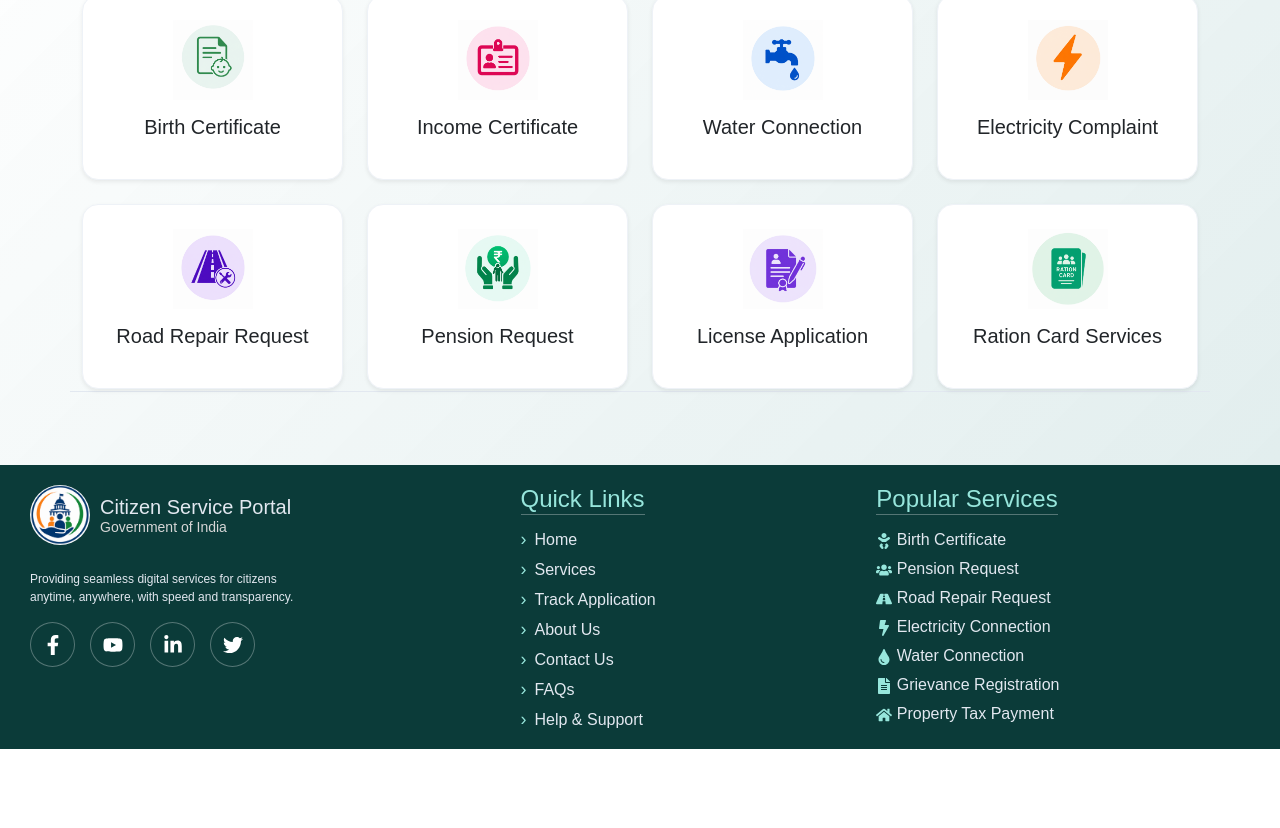
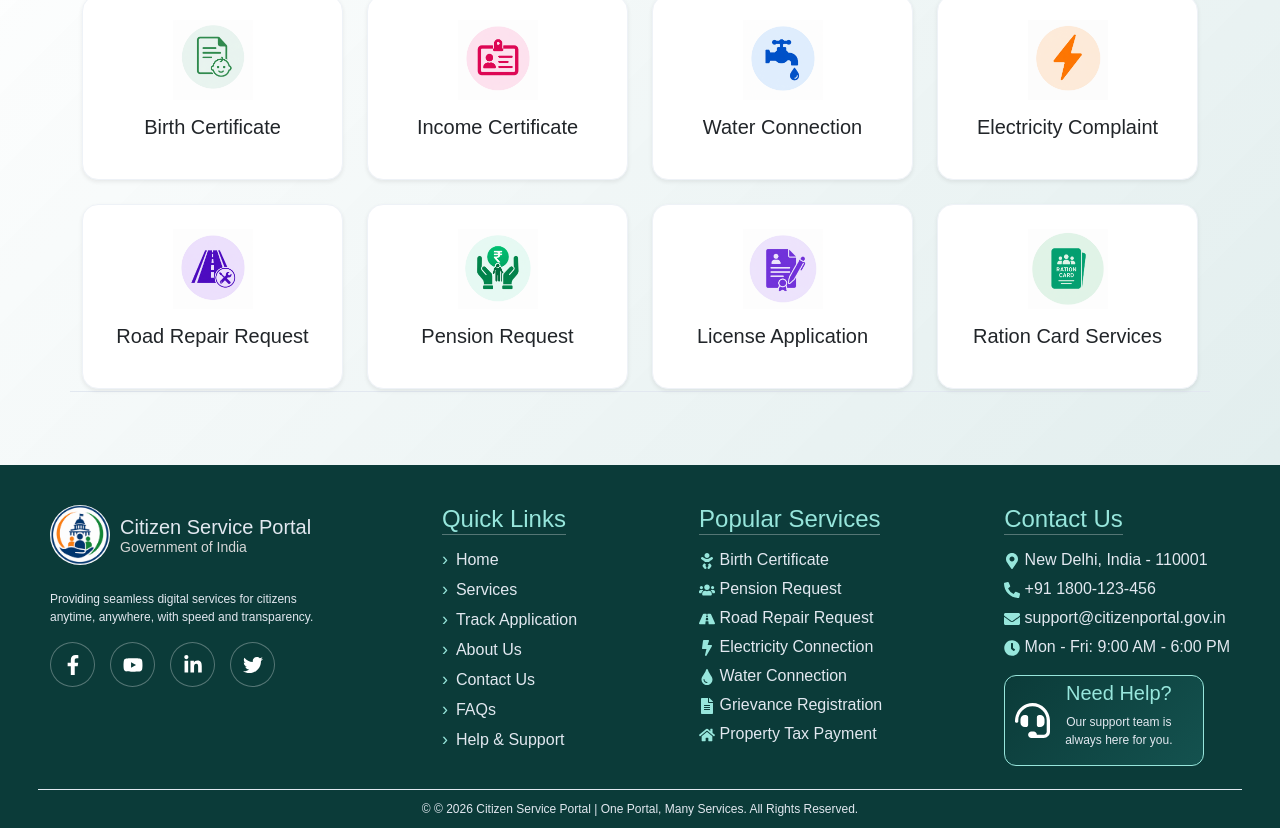
Before and after one commit to sandhya324/Citizen_Service_Portal, a React (Vite) app in the folder client/: page / in a window 1280 px wide. Shown: the part 1503-2331 px from the top of the page. Before the commit the page ends 2252 px from the top, so only its background shows below. Built offline with nearby package versions, Linux system fonts and the light colour scheme.

Commit message:
build footer

```diff
--- a/client/src/components/Footer/Footer.css
+++ b/client/src/components/Footer/Footer.css
@@ -7,6 +7,7 @@
     justify-content: space-between;
     align-items: flex-start;
     gap: 50px;
+    padding: 20px;
 }
 
 
@@ -62,7 +63,10 @@
 .social-icon:hover{
     background:#0F766E;
     color: white;
+    transform: scale(1.1);
+    box-shadow: 0 15px 35px rgba(0,0,0,0.2);
 }
+
 
 
 
@@ -82,6 +86,7 @@
     padding-left: 0;
 }
 .footer-content-center li{
+    cursor: pointer;
     color: #E2E8F0;
     padding-top: 3px;
 }
@@ -91,9 +96,6 @@
     color: #97e6dc;
     font-size: 18px;
 }
-
-
-
 
 
 
@@ -110,6 +112,7 @@
 }
 
 .footer-content-popular li{
+    cursor: pointer;
     color: #E2E8F0;
     padding-top: 5px;
 }
@@ -122,4 +125,79 @@
 
 
 
-/* -----------------------------footer-center Popular services --------------------------*/
+/* -----------------------------footer-right address---------------------------*/
+.footer-content-right{
+    padding-right: 30px;
+}
+.footer-content-right h4{
+    color: #97e6dc;
+    border-bottom: 1px solid rgba(255, 255, 255, 0.3);
+    display: inline-block;
+}
+
+.footer-content-right ul{
+    list-style: none;
+    padding-left: 0;
+}
+
+.footer-content-right li{
+    color: #E2E8F0;
+    padding-top: 5px;
+}
+
+.footer-content-right .service-icon{
+    color: #97e6dc;
+}
+
+.help_card{
+    cursor: pointer;
+    display: flex;
+    text-align: center;
+    gap: 15px;
+    border: 1px solid #97e6dc;
+    width: 200px;
+    border-radius: 12px;
+    align-items: center;
+    background: linear-gradient(135deg, #0B3B39, #14524f);
+}
+
+.help_card:hover{
+   transform: perspective(1000px) scale(1.08);
+   box-shadow: 0 20px 40px rgba(0,0,0,0.2);
+}
+
+.help_card .help-icon{
+    font-size: 35px;
+    color: white;
+    margin-left: 10px;
+}
+.help_card h5{
+    color: #97e6dc;
+    display: inline-block;
+    margin-top: 5px;
+}
+.help_card p{
+    color: #E2E8F0;
+    font-size: 12px;
+}
+
+
+
+
+
+
+/* ------------------------------footer-bottom-------------------------- */
+
+.footer-bottom{
+    border-top: 1px solid #E2E8F0;
+    width: 94%;
+    margin: 0 auto;
+    text-align: center;
+    padding: 10px 0;
+}
+
+.footer-bottom p{
+    margin: 0;
+    font-size: 12px;
+    color: #E2E8F0;
+}
--- a/client/src/components/Footer/Footer.jsx
+++ b/client/src/components/Footer/Footer.jsx
@@ -1,8 +1,8 @@
 import React from 'react'
 import './Footer.css'
 import { assets } from '../../assets/assets'
-import { FaFacebookF, FaYoutube, FaLinkedinIn, FaTwitter } from "react-icons/fa";
-import {FaBaby, FaUsers, FaRoad, FaBolt, FaTint, FaFileAlt, FaHome} from "react-icons/fa";
+import { FaFacebookF, FaYoutube, FaLinkedinIn, FaTwitter, FaMapMarkerAlt, FaPhoneAlt, FaEnvelope, FaClock, FaHeadset } from "react-icons/fa";
+import {FaBaby, FaUsers, FaRoad, FaBolt, FaTint, FaFileAlt, FaHome } from "react-icons/fa";
 
 const Footer = () => {
   return (
@@ -78,10 +78,31 @@ const Footer = () => {
 
         {/* ------------------------------footer-right-------------------------- */}
         <div className="footer-content-right">
+            <h4>Contact Us</h4>
+                <ul>
+                    <li><FaMapMarkerAlt className="service-icon" /> New Delhi, India - 110001</li>
+                    <li><FaPhoneAlt className="service-icon" /> +91 1800-123-456</li>
+                    <li><FaEnvelope className="service-icon" /> support@citizenportal.gov.in</li>
+                    <li><FaClock className="service-icon" /> Mon - Fri: 9:00 AM - 6:00 PM</li>
+                </ul>
 
+
+                <div className="help_card">
+                   <FaHeadset className="help-icon" />
+
+                   <div>
+                    <h5>Need Help?</h5>
+                    <p>Our support team is<br/> always here for you.</p>
+                   </div>
+                </div>
+        </div>
+      </div>
+
+        {/* ------------------------------footer-bottom-------------------------- */}
+        <div className="footer-bottom">
+          <p>&copy; © 2026 Citizen Service Portal | One Portal, Many Services. All Rights Reserved.</p>
         </div>
 
-      </div>
     </div>
   )
 }
```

——

Prompt: When you set down the material above, keep every word exact and include no pictures.

Finished exercise:
Before and after one commit to sandhya324/Citizen_Service_Portal, a React (Vite) app in the folder client/: page / in a window 1280 px wide. Shown: the part 1503-2331 px from the top of the page. Before the commit the page ends 2252 px from the top, so only its background shows below. Built offline with nearby package versions, Linux system fonts and the light colour scheme.

Commit message:
build footer

```diff
--- a/client/src/components/Footer/Footer.css
+++ b/client/src/components/Footer/Footer.css
@@ -7,6 +7,7 @@
     justify-content: space-between;
     align-items: flex-start;
     gap: 50px;
+    padding: 20px;
 }
 
 
@@ -62,7 +63,10 @@
 .social-icon:hover{
     background:#0F766E;
     color: white;
+    transform: scale(1.1);
+    box-shadow: 0 15px 35px rgba(0,0,0,0.2);
 }
+
 
 
 
@@ -82,6 +86,7 @@
     padding-left: 0;
 }
 .footer-content-center li{
+    cursor: pointer;
     color: #E2E8F0;
     padding-top: 3px;
 }
@@ -91,9 +96,6 @@
     color: #97e6dc;
     font-size: 18px;
 }
-
-
-
 
 
 
@@ -110,6 +112,7 @@
 }
 
 .footer-content-popular li{
+    cursor: pointer;
     color: #E2E8F0;
     padding-top: 5px;
 }
@@ -122,4 +125,79 @@
 
 
 
-/* -----------------------------footer-center Popular services --------------------------*/
+/* -----------------------------footer-right address---------------------------*/
+.footer-content-right{
+    padding-right: 30px;
+}
+.footer-content-right h4{
+    color: #97e6dc;
+    border-bottom: 1px solid rgba(255, 255, 255, 0.3);
+    display: inline-block;
+}
+
+.footer-content-right ul{
+    list-style: none;
+    padding-left: 0;
+}
+
+.footer-content-right li{
+    color: #E2E8F0;
+    padding-top: 5px;
+}
+
+.footer-content-right .service-icon{
+    color: #97e6dc;
+}
+
+.help_card{
+    cursor: pointer;
+    display: flex;
+    text-align: center;
+    gap: 15px;
+    border: 1px solid #97e6dc;
+    width: 200px;
+    border-radius: 12px;
+    align-items: center;
+    background: linear-gradient(135deg, #0B3B39, #14524f);
+}
+
+.help_card:hover{
+   transform: perspective(1000px) scale(1.08);
+   box-shadow: 0 20px 40px rgba(0,0,0,0.2);
+}
+
+.help_card .help-icon{
+    font-size: 35px;
+    color: white;
+    margin-left: 10px;
+}
+.help_card h5{
+    color: #97e6dc;
+    display: inline-block;
+    margin-top: 5px;
+}
+.help_card p{
+    color: #E2E8F0;
+    font-size: 12px;
+}
+
+
+
+
+
+
+/* ------------------------------footer-bottom-------------------------- */
+
+.footer-bottom{
+    border-top: 1px solid #E2E8F0;
+    width: 94%;
+    margin: 0 auto;
+    text-align: center;
+    padding: 10px 0;
+}
+
+.footer-bottom p{
+    margin: 0;
+    font-size: 12px;
+    color: #E2E8F0;
+}
--- a/client/src/components/Footer/Footer.jsx
+++ b/client/src/components/Footer/Footer.jsx
@@ -1,8 +1,8 @@
 import React from 'react'
 import './Footer.css'
 import { assets } from '../../assets/assets'
-import { FaFacebookF, FaYoutube, FaLinkedinIn, FaTwitter } from "react-icons/fa";
-import {FaBaby, FaUsers, FaRoad, FaBolt, FaTint, FaFileAlt, FaHome} from "react-icons/fa";
+import { FaFacebookF, FaYoutube, FaLinkedinIn, FaTwitter, FaMapMarkerAlt, FaPhoneAlt, FaEnvelope, FaClock, FaHeadset } from "react-icons/fa";
+import {FaBaby, FaUsers, FaRoad, FaBolt, FaTint, FaFileAlt, FaHome } from "react-icons/fa";
 
 const Footer = () => {
   return (
@@ -78,10 +78,31 @@ const Footer = () => {
 
         {/* ------------------------------footer-right-------------------------- */}
         <div className="footer-content-right">
+            <h4>Contact Us</h4>
+                <ul>
+                    <li><FaMapMarkerAlt className="service-icon" /> New Delhi, India - 110001</li>
+                    <li><FaPhoneAlt className="service-icon" /> +91 1800-123-456</li>
+                    <li><FaEnvelope className="service-icon" /> support@citizenportal.gov.in</li>
+                    <li><FaClock className="service-icon" /> Mon - Fri: 9:00 AM - 6:00 PM</li>
+                </ul>
 
+
+                <div className="help_card">
+                   <FaHeadset className="help-icon" />
+
+                   <div>
+                    <h5>Need Help?</h5>
+                    <p>Our support team is<br/> always here for you.</p>
+                   </div>
+                </div>
+        </div>
+      </div>
+
+        {/* ------------------------------footer-bottom-------------------------- */}
+        <div className="footer-bottom">
+          <p>&copy; © 2026 Citizen Service Portal | One Portal, Many Services. All Rights Reserved.</p>
         </div>
 
-      </div>
     </div>
   )
 }
```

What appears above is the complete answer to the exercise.